## DATA
+ + + + + + +

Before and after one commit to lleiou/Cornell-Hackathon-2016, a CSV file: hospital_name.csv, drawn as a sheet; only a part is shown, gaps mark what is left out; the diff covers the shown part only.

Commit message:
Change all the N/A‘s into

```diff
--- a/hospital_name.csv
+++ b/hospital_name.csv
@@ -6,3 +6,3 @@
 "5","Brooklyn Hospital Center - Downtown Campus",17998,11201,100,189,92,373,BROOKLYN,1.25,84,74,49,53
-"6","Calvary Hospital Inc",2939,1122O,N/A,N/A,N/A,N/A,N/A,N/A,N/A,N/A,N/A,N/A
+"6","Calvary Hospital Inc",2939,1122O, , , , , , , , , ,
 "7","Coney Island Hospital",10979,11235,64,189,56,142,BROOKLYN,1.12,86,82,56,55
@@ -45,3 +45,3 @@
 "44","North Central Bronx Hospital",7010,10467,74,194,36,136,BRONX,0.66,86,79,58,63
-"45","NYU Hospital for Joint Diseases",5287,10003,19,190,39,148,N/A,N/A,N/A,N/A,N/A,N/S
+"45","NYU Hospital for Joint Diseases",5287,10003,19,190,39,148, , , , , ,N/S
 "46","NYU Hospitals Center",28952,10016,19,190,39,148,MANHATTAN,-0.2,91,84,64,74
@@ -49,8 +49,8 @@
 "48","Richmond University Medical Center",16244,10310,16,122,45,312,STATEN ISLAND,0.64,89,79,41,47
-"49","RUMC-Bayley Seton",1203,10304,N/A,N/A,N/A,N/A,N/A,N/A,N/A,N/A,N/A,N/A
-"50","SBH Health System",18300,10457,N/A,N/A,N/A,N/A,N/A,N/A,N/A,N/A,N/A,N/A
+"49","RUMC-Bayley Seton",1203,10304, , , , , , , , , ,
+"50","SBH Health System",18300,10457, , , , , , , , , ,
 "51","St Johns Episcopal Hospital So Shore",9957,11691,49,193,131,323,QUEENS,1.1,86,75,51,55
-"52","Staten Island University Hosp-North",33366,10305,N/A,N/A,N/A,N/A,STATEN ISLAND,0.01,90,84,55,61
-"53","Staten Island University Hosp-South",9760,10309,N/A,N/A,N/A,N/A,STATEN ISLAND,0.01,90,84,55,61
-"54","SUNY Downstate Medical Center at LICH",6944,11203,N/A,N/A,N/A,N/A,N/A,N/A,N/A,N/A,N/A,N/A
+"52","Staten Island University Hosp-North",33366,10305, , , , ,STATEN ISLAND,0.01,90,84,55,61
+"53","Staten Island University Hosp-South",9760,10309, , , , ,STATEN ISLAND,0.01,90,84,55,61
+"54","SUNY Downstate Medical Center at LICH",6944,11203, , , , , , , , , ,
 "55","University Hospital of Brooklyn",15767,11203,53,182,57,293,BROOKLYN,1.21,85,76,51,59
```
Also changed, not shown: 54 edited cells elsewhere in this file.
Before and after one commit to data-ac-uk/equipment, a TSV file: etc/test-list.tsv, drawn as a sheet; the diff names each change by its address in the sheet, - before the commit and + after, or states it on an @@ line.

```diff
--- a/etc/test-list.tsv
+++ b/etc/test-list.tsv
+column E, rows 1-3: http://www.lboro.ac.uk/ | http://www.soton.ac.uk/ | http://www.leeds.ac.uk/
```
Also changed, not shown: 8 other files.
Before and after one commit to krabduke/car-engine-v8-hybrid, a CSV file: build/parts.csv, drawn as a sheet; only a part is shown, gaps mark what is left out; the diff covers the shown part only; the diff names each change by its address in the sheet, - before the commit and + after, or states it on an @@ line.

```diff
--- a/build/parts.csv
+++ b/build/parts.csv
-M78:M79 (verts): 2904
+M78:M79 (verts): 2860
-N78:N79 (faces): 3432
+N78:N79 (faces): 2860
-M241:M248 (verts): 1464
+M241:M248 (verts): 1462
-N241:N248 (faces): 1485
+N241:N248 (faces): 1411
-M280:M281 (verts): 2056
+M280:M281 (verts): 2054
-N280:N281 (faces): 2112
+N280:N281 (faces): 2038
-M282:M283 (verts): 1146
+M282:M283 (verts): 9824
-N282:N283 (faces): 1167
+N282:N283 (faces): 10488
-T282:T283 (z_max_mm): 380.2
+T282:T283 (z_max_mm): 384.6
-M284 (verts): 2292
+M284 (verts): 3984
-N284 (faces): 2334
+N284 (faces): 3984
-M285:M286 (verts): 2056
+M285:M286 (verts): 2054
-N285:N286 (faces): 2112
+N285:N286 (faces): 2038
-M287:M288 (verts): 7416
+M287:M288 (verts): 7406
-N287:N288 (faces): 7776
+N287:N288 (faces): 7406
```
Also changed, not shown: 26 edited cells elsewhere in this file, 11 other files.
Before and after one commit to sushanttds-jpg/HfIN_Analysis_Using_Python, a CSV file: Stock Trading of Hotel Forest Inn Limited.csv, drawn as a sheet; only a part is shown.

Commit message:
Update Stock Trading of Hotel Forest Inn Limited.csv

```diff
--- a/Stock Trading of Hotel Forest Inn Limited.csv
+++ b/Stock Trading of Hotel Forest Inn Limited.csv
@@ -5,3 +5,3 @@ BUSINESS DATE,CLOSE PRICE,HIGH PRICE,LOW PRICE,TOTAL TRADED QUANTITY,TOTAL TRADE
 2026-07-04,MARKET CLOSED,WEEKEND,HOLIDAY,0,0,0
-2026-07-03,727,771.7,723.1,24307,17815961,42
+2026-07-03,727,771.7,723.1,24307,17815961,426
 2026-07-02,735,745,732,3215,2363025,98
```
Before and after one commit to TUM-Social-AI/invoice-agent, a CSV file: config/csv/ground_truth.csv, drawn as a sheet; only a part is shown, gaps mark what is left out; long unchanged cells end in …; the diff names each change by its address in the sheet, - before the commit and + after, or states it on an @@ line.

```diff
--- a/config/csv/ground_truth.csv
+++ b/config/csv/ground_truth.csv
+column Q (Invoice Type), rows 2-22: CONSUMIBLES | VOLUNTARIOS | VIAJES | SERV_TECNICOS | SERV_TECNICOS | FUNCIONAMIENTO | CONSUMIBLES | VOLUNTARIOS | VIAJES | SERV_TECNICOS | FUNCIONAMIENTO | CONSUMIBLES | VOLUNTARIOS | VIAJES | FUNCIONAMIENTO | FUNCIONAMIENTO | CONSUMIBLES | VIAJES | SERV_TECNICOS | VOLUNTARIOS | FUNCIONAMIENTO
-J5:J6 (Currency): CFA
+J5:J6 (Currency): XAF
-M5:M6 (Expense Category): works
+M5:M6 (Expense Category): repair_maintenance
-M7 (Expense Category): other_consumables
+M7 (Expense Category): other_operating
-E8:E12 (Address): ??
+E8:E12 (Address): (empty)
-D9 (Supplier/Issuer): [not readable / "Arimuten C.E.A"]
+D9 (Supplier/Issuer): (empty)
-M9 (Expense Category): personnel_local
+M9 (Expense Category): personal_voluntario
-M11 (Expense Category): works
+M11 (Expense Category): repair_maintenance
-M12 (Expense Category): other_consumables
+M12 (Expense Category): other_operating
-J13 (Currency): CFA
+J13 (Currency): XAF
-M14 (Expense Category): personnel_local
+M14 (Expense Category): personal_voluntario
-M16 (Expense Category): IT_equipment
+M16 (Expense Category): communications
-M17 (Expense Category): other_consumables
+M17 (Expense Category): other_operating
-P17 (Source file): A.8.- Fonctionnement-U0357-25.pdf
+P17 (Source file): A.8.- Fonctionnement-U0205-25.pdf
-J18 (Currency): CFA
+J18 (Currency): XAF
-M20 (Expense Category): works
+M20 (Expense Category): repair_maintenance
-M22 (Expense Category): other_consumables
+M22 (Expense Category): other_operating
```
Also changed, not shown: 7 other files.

+ + + + + + +

## TASK DESCRIPTION
Write the material out once more, exactly as it reads.

## ANSWER TO THE PROBLEM
Before and after one commit to lleiou/Cornell-Hackathon-2016, a CSV file: hospital_name.csv, drawn as a sheet; only a part is shown, gaps mark what is left out; the diff covers the shown part only.

Commit message:
Change all the N/A‘s into

```diff
--- a/hospital_name.csv
+++ b/hospital_name.csv
@@ -6,3 +6,3 @@
 "5","Brooklyn Hospital Center - Downtown Campus",17998,11201,100,189,92,373,BROOKLYN,1.25,84,74,49,53
-"6","Calvary Hospital Inc",2939,1122O,N/A,N/A,N/A,N/A,N/A,N/A,N/A,N/A,N/A,N/A
+"6","Calvary Hospital Inc",2939,1122O, , , , , , , , , ,
 "7","Coney Island Hospital",10979,11235,64,189,56,142,BROOKLYN,1.12,86,82,56,55
@@ -45,3 +45,3 @@
 "44","North Central Bronx Hospital",7010,10467,74,194,36,136,BRONX,0.66,86,79,58,63
-"45","NYU Hospital for Joint Diseases",5287,10003,19,190,39,148,N/A,N/A,N/A,N/A,N/A,N/S
+"45","NYU Hospital for Joint Diseases",5287,10003,19,190,39,148, , , , , ,N/S
 "46","NYU Hospitals Center",28952,10016,19,190,39,148,MANHATTAN,-0.2,91,84,64,74
@@ -49,8 +49,8 @@
 "48","Richmond University Medical Center",16244,10310,16,122,45,312,STATEN ISLAND,0.64,89,79,41,47
-"49","RUMC-Bayley Seton",1203,10304,N/A,N/A,N/A,N/A,N/A,N/A,N/A,N/A,N/A,N/A
-"50","SBH Health System",18300,10457,N/A,N/A,N/A,N/A,N/A,N/A,N/A,N/A,N/A,N/A
+"49","RUMC-Bayley Seton",1203,10304, , , , , , , , , ,
+"50","SBH Health System",18300,10457, , , , , , , , , ,
 "51","St Johns Episcopal Hospital So Shore",9957,11691,49,193,131,323,QUEENS,1.1,86,75,51,55
-"52","Staten Island University Hosp-North",33366,10305,N/A,N/A,N/A,N/A,STATEN ISLAND,0.01,90,84,55,61
-"53","Staten Island University Hosp-South",9760,10309,N/A,N/A,N/A,N/A,STATEN ISLAND,0.01,90,84,55,61
-"54","SUNY Downstate Medical Center at LICH",6944,11203,N/A,N/A,N/A,N/A,N/A,N/A,N/A,N/A,N/A,N/A
+"52","Staten Island University Hosp-North",33366,10305, , , , ,STATEN ISLAND,0.01,90,84,55,61
+"53","Staten Island University Hosp-South",9760,10309, , , , ,STATEN ISLAND,0.01,90,84,55,61
+"54","SUNY Downstate Medical Center at LICH",6944,11203, , , , , , , , , ,
 "55","University Hospital of Brooklyn",15767,11203,53,182,57,293,BROOKLYN,1.21,85,76,51,59
```
Also changed, not shown: 54 edited cells elsewhere in this file.
Before and after one commit to data-ac-uk/equipment, a TSV file: etc/test-list.tsv, drawn as a sheet; the diff names each change by its address in the sheet, - before the commit and + after, or states it on an @@ line.

```diff
--- a/etc/test-list.tsv
+++ b/etc/test-list.tsv
+column E, rows 1-3: http://www.lboro.ac.uk/ | http://www.soton.ac.uk/ | http://www.leeds.ac.uk/
```
Also changed, not shown: 8 other files.
Before and after one commit to krabduke/car-engine-v8-hybrid, a CSV file: build/parts.csv, drawn as a sheet; only a part is shown, gaps mark what is left out; the diff covers the shown part only; the diff names each change by its address in the sheet, - before the commit and + after, or states it on an @@ line.

```diff
--- a/build/parts.csv
+++ b/build/parts.csv
-M78:M79 (verts): 2904
+M78:M79 (verts): 2860
-N78:N79 (faces): 3432
+N78:N79 (faces): 2860
-M241:M248 (verts): 1464
+M241:M248 (verts): 1462
-N241:N248 (faces): 1485
+N241:N248 (faces): 1411
-M280:M281 (verts): 2056
+M280:M281 (verts): 2054
-N280:N281 (faces): 2112
+N280:N281 (faces): 2038
-M282:M283 (verts): 1146
+M282:M283 (verts): 9824
-N282:N283 (faces): 1167
+N282:N283 (faces): 10488
-T282:T283 (z_max_mm): 380.2
+T282:T283 (z_max_mm): 384.6
-M284 (verts): 2292
+M284 (verts): 3984
-N284 (faces): 2334
+N284 (faces): 3984
-M285:M286 (verts): 2056
+M285:M286 (verts): 2054
-N285:N286 (faces): 2112
+N285:N286 (faces): 2038
-M287:M288 (verts): 7416
+M287:M288 (verts): 7406
-N287:N288 (faces): 7776
+N287:N288 (faces): 7406
```
Also changed, not shown: 26 edited cells elsewhere in this file, 11 other files.
Before and after one commit to sushanttds-jpg/HfIN_Analysis_Using_Python, a CSV file: Stock Trading of Hotel Forest Inn Limited.csv, drawn as a sheet; only a part is shown.

Commit message:
Update Stock Trading of Hotel Forest Inn Limited.csv

```diff
--- a/Stock Trading of Hotel Forest Inn Limited.csv
+++ b/Stock Trading of Hotel Forest Inn Limited.csv
@@ -5,3 +5,3 @@ BUSINESS DATE,CLOSE PRICE,HIGH PRICE,LOW PRICE,TOTAL TRADED QUANTITY,TOTAL TRADE
 2026-07-04,MARKET CLOSED,WEEKEND,HOLIDAY,0,0,0
-2026-07-03,727,771.7,723.1,24307,17815961,42
+2026-07-03,727,771.7,723.1,24307,17815961,426
 2026-07-02,735,745,732,3215,2363025,98
```
Before and after one commit to TUM-Social-AI/invoice-agent, a CSV file: config/csv/ground_truth.csv, drawn as a sheet; only a part is shown, gaps mark what is left out; long unchanged cells end in …; the diff names each change by its address in the sheet, - before the commit and + after, or states it on an @@ line.

```diff
--- a/config/csv/ground_truth.csv
+++ b/config/csv/ground_truth.csv
+column Q (Invoice Type), rows 2-22: CONSUMIBLES | VOLUNTARIOS | VIAJES | SERV_TECNICOS | SERV_TECNICOS | FUNCIONAMIENTO | CONSUMIBLES | VOLUNTARIOS | VIAJES | SERV_TECNICOS | FUNCIONAMIENTO | CONSUMIBLES | VOLUNTARIOS | VIAJES | FUNCIONAMIENTO | FUNCIONAMIENTO | CONSUMIBLES | VIAJES | SERV_TECNICOS | VOLUNTARIOS | FUNCIONAMIENTO
-J5:J6 (Currency): CFA
+J5:J6 (Currency): XAF
-M5:M6 (Expense Category): works
+M5:M6 (Expense Category): repair_maintenance
-M7 (Expense Category): other_consumables
+M7 (Expense Category): other_operating
-E8:E12 (Address): ??
+E8:E12 (Address): (empty)
-D9 (Supplier/Issuer): [not readable / "Arimuten C.E.A"]
+D9 (Supplier/Issuer): (empty)
-M9 (Expense Category): personnel_local
+M9 (Expense Category): personal_voluntario
-M11 (Expense Category): works
+M11 (Expense Category): repair_maintenance
-M12 (Expense Category): other_consumables
+M12 (Expense Category): other_operating
-J13 (Currency): CFA
+J13 (Currency): XAF
-M14 (Expense Category): personnel_local
+M14 (Expense Category): personal_voluntario
-M16 (Expense Category): IT_equipment
+M16 (Expense Category): communications
-M17 (Expense Category): other_consumables
+M17 (Expense Category): other_operating
-P17 (Source file): A.8.- Fonctionnement-U0357-25.pdf
+P17 (Source file): A.8.- Fonctionnement-U0205-25.pdf
-J18 (Currency): CFA
+J18 (Currency): XAF
-M20 (Expense Category): works
+M20 (Expense Category): repair_maintenance
-M22 (Expense Category): other_consumables
+M22 (Expense Category): other_operating
```
Also changed, not shown: 7 other files.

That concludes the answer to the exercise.